Prosecutors allege hackers working for North Korea’s government targeted cryptocurrency companies and stole tens of millions of dollars’ worth of cryptocurrency, including $11.8 million from a financial services company in New York in 2020. The hackers used malware called CryptoNeuro Trader as a backdoor into victims’ computers, stealing $24 million from an Indonesian cryptocurrency company in 2018, and $75 million from a Slovenian cryptocurrency company in 2017, according to the indictment.
The malware provided a back door to steal private keys, the indictment said. The illegitimate software was marketed under names including Celas Trade Pro, WorldBit-Bot, iCryptoFx, Union Crypto Trader, Kupay Wallet, CoinGo Trade, Dorusio, CryptoNeuro Trader, and Ants2Whale.
“It appears that this malware is very sophisticated, in the sense in that it is impersonating a legitimate piece of software…which is a powerful concept,” says Yehuda Lindell CEO & Co-founder of Unbound Tech, which provides cryptographic infrastructure, including key management and protection.
While crypto asset holders may avoid clicking on an unfamiliar link, Lindell said, they might be more inclined to install an update that appears to come from a trading platform.
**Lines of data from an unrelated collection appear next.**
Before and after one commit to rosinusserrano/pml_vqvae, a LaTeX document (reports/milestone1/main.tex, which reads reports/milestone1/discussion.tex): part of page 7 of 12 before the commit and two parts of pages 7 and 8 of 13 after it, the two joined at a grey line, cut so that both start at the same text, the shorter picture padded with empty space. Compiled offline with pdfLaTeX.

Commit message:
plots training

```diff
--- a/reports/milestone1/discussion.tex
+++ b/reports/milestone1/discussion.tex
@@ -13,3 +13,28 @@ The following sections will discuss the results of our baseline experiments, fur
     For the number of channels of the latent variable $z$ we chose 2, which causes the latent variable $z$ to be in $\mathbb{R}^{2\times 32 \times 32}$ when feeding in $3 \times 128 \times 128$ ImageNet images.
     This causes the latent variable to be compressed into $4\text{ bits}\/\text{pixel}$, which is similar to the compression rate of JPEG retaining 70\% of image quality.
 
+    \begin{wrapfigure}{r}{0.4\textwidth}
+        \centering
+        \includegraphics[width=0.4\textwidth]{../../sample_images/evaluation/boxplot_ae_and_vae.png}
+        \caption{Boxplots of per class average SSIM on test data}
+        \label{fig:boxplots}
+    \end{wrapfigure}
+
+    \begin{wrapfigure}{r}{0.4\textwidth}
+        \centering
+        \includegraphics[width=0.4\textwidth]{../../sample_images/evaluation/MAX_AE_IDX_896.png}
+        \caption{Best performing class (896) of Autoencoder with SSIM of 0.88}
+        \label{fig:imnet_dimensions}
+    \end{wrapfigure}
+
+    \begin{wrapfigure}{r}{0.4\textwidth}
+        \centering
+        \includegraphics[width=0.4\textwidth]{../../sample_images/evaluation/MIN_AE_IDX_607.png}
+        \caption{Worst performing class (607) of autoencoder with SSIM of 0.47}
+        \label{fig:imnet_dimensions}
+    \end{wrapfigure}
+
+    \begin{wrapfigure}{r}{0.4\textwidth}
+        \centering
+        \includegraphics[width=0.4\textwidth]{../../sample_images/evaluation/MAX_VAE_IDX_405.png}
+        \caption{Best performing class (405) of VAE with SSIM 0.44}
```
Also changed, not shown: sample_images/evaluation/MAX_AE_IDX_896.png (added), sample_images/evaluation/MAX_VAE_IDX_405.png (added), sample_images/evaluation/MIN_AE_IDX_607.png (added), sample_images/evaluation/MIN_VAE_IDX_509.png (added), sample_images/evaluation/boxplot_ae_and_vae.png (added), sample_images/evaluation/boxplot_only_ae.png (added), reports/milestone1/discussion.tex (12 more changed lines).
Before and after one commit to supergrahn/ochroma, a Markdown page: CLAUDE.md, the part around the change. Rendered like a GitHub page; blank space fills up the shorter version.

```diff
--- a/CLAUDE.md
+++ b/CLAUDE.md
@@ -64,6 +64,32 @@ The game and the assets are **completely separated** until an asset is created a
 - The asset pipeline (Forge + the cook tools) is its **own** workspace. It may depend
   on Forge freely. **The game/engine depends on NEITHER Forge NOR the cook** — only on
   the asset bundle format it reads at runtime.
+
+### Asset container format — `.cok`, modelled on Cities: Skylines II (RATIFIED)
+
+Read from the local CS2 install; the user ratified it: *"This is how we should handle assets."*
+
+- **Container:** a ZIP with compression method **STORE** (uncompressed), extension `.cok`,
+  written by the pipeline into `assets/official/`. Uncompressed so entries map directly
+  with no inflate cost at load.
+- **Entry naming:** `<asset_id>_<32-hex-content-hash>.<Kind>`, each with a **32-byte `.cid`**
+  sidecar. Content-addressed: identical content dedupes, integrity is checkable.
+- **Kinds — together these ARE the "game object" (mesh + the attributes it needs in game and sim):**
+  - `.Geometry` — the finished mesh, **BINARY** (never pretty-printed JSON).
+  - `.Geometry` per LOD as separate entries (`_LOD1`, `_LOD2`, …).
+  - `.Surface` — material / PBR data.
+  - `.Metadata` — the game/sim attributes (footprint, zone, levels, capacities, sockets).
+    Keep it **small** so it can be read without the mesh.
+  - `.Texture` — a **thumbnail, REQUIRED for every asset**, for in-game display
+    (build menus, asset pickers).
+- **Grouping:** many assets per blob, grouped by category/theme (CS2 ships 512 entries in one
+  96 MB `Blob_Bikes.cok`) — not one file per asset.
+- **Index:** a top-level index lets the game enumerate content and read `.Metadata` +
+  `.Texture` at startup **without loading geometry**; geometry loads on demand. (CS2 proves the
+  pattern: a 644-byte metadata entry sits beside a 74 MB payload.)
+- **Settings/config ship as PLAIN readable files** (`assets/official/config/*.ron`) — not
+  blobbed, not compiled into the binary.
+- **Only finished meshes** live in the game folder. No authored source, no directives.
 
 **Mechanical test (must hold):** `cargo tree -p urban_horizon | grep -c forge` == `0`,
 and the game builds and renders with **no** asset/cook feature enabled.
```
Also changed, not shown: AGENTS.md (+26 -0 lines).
“Once you have malware, that has access to whatever keys you have done, then obviously that malware can go ahead and do whatever it wants and steal your funds,” Lindell said. ”If somebody manages to steal your funds, there’s actually no way of getting them back, at all.”
Another problem is that not all cryptocurrency exchanges have the same security posture, compared to traditional banks, Lindell said….